Immediately following this reminder to observe Shabbat, Moshe then proceeds to describe the full instructions for building the Mishkan. From this juxtaposition of the commandment to observe Shabbat and the full details of the various labors needed to build the Mishkan, the rabbinic tradition derived that the prohibited labors on Shabbat are the very labors needed to construct the Mishkan. The rabbis read Parashat Vayakhel-Pekudei like architects and artists, breaking it apart into different categories and genres of labor. They derived a total of 39 forms of labor (or, more specifically, “creative acts”) needed to build the Mishkan, and they ruled that these 39 forms of labor are, in fact, the prohibited labors on Shabbat. 

These labors are listed in the Mishnah (Rabbinic Laws), Tractate Shabbat , Chapter 7:2: “The primary labors (on Shabbat) are forty less one: Sowing, Ploughing, Reaping, Binding Sheaves…” etc

The sixteenth prohibited labor listed by the Mishnah is called “toveh,” which means “spinning.” The technical description of “spinning” is the act of twisting fibers (or threads) together to produce long threads.

The labor of “spinning” brings to mind a thought-provoking tale written by S.Y. Agnon, the 1966 Nobel Prize laureate from Israel.

The story is titled “K’neged Otam Shekov’im Yeshivot Shel Ts’chok V’Kalut Rosh” (Against Those Who Establish Gatherings of Laughter and Frivolity):

            The story is told of a woman, who, every Shabbat, after she finished praying and studying the week’s Torah portion, would sit at home alone and spin yarn –so that she wouldn’t be sitting with her neighbors when they busied themselves with idle gossip.

            One Shabbat morning, Moshe Rabbenu was taking a walk. He came to the city of that very woman. He saw the Shechinah (Divine Presence) resting over one particular house, so he entered and found that one woman sitting and spinning yarn.

            He said to her, “My daughter!

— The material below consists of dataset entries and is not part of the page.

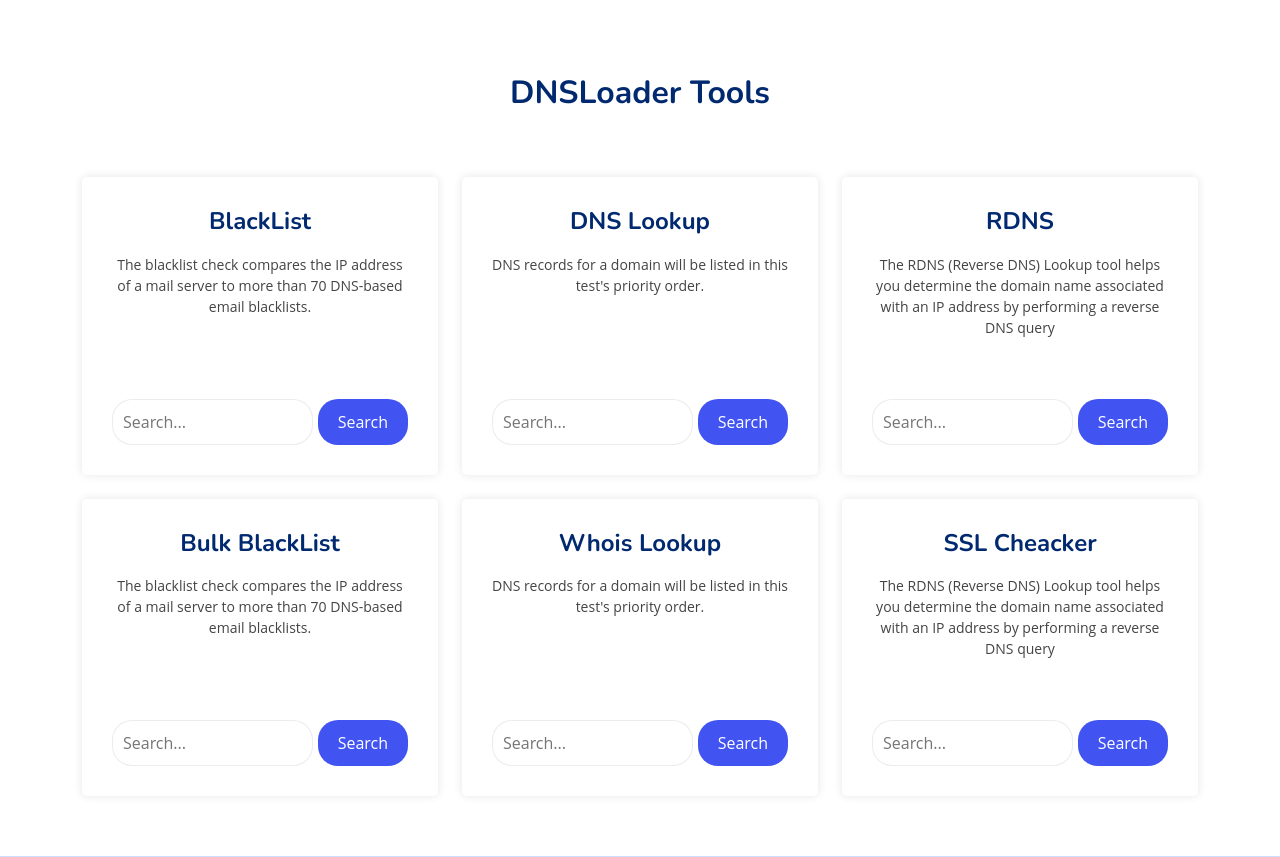
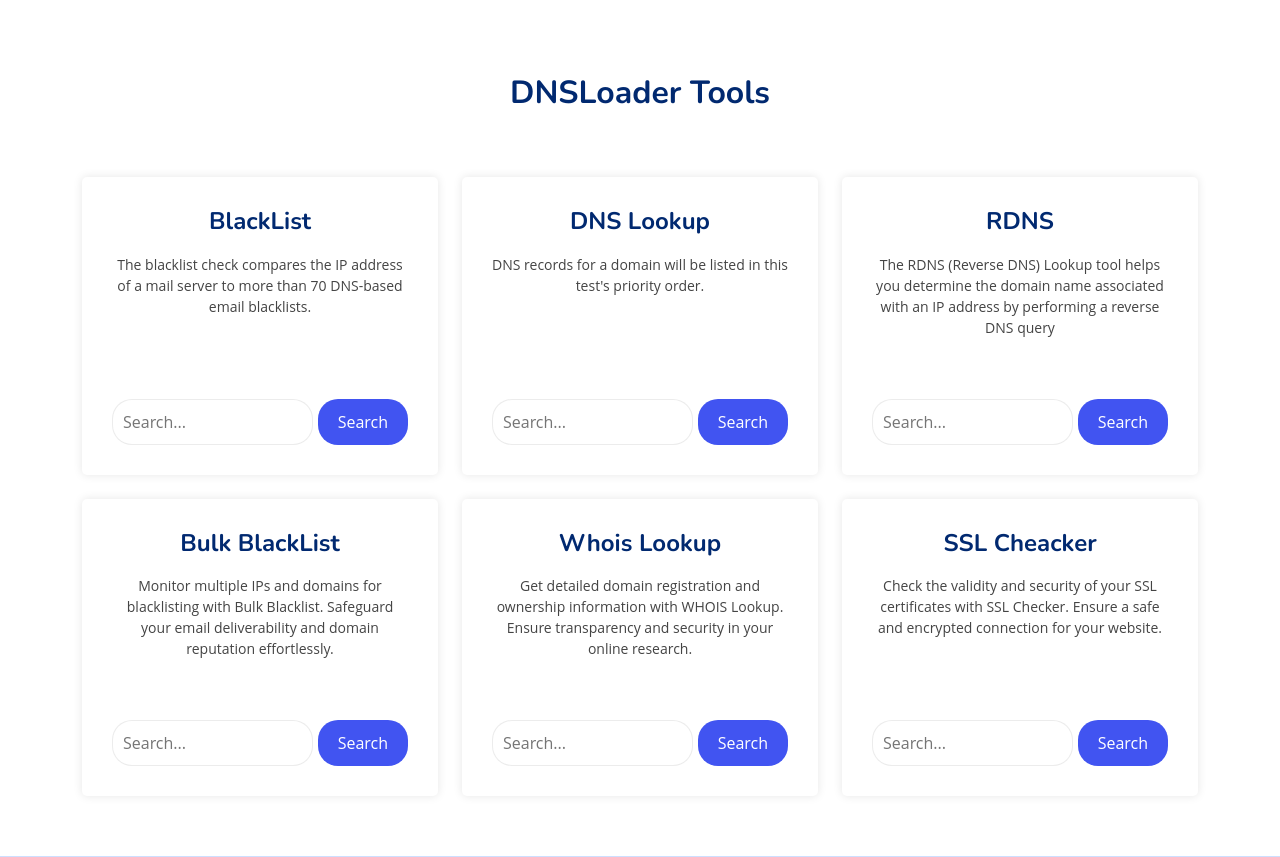
Before and after one commit to lingeaniket/DNSLoader_main, a Flask app: page / in a window 1280 px wide. Shown: the part 906-1763 px from the top of the page. Run offline with Flask 3, Linux system fonts and the light colour scheme; parts of the project's set-up code (start-up, migrations or seed data) failed here and were passed over; some libraries are stand-ins or nearby versions.

Commit message:
Change the paragraph in dnsloader tool box product descriptions in values.hml page

```diff
--- a/templates/values.html
+++ b/templates/values.html
@@ -62,7 +62,10 @@
                 <div class="card values-card">
                     <div>
                         <h3>Bulk BlackList</h3>
-                        <p>The blacklist check compares the IP address of a mail server to more than 70 DNS-based email blacklists.</p>
+                        <p>
+                            Monitor multiple IPs and domains for blacklisting with Bulk Blacklist. Safeguard your email deliverability and
+                            domain reputation effortlessly.
+                        </p>
                     </div>
                     <!-- Search Box and Button -->
                     <form action="{{url_for('bulkblacklist')}}" method="post">
@@ -78,7 +81,10 @@
                 <div class="card values-card">
                     <div>
                         <h3>Whois Lookup</h3>
-                        <p>DNS records for a domain will be listed in this test's priority order.</p>
+                        <p>
+                            Get detailed domain registration and ownership information with WHOIS Lookup. Ensure transparency and security
+                            in your online research.
+                        </p>
                     </div>
                     <!-- Search Box and Button -->
                     <form action="{{url_for('whoisfetch')}}" method="post">
@@ -95,8 +101,8 @@
                     <div>
                         <h3>SSL Cheacker</h3>
                         <p>
-                            The RDNS (Reverse DNS) Lookup tool helps you determine the domain name associated with an IP address by
-                            performing a reverse DNS query
+                            Check the validity and security of your SSL certificates with SSL Checker. Ensure a safe and encrypted
+                            connection for your website.
                         </p>
                     </div>
                     <!-- Search Box and Button -->
```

Don’t you know that today is Shabbat?”

            She said, “I know today is Shabbat.”

            He said to her, “And don’t you know that work is forbidden on Shabbat?”

            She said, “I know it’s forbidden to work on Shabbat.”

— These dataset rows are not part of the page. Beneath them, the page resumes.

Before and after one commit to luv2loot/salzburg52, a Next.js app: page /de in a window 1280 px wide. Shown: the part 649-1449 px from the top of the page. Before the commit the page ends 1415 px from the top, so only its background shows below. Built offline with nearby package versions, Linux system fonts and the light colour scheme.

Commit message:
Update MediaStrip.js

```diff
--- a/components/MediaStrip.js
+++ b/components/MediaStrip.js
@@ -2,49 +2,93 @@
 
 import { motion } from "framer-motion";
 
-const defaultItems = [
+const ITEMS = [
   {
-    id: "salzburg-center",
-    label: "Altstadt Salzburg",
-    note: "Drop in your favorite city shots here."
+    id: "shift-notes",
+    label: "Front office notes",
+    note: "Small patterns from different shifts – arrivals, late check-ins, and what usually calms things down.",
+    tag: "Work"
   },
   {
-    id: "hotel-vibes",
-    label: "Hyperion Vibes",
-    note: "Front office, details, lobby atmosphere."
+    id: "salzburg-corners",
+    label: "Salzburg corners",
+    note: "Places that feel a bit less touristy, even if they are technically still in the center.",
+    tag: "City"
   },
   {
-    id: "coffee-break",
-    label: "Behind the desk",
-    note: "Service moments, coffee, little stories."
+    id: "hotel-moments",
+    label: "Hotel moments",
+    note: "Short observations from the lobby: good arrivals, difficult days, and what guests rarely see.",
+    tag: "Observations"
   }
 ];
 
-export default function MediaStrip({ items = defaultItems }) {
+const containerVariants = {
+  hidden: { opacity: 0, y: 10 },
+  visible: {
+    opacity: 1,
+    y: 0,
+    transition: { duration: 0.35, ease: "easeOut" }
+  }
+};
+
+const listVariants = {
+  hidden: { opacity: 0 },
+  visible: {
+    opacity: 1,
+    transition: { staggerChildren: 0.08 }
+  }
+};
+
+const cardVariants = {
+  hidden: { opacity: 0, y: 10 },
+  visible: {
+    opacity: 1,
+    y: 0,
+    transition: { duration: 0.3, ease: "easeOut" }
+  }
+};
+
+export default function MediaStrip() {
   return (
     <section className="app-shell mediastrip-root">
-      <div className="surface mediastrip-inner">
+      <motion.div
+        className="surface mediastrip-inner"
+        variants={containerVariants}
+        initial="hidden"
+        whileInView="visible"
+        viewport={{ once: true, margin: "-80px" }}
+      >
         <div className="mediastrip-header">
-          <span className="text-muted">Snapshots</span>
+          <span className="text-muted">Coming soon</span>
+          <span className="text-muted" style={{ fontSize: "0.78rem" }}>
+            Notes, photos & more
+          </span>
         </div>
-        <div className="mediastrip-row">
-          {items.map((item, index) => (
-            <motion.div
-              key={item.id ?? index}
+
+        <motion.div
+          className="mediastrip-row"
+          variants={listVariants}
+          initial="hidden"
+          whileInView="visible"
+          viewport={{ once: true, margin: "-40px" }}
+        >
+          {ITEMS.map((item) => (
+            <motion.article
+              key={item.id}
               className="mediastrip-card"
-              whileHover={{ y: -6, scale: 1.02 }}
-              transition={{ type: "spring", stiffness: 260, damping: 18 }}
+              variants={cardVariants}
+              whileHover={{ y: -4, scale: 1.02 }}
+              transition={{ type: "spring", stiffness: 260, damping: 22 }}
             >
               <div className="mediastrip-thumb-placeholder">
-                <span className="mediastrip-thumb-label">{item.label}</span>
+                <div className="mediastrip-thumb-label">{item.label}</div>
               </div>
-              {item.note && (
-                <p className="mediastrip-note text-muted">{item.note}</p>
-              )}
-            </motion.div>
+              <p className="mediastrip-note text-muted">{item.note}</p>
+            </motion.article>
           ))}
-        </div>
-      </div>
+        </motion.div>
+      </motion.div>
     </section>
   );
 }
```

            He said to her, “If so, why are you spinning?”

            She said, “And what else should I be doing at this hour?”

            He said to her, “You could pray, or you could read the commentaries to the Torah portion.”

            She said to him, “I already finished my prayers, and I already read the week’s Torah portion.”

            He said to her, “If that’s the case, then go and sit with your neighbors, and do not desecrate Shabbat.” So she stood and set aside her work and went to their company.

            The following Shabbat, Moshe Rabbenu saw that the Shechinah (Divine Presence) was no longer resting above that same house. He entered and found that woman sitting with her neighbors, engaged in conversation. And what were they talking about? About this one who made for herself a dress worth so much, and that one whose husband bought for his wife a pearl necklace, this one’s son who cast his eyes on that one’s daughter, and the daughter who cast her eyes on another one’s son. And so it was: they sat and gossiped about frivolous things. When Moshe saw all of this, he said to the woman, “My daughter, return to your work and do not occupy yourself with such foolishness.”

            Therefore, a person should always be very careful not to occupy himself with frivolous matters on Shabbat.

What message does Agnon convey in this bold and daring tale? What moral is imbedded in this creative interplay on Shabbat between, on one hand -- a pious woman who prays, studies Torah, and then chooses to sit at home spinning threads rather than hanging out and gossiping – and Moshe, God’s authoritative prophet and lawgiver, the ultimate symbol of Torah and Rabbinic authority?

Agnon challenges us to reconsider and expand the concept of Hillul Shabbat --“desecrating Shabbat.” Given the ugly damage that gossip creates in society, Agnon’s story posits that if God had to choose between the two, then God would most likely prefer for one to sit and spin threads on Shabbat than to sit on Shabbat and spin tales about others.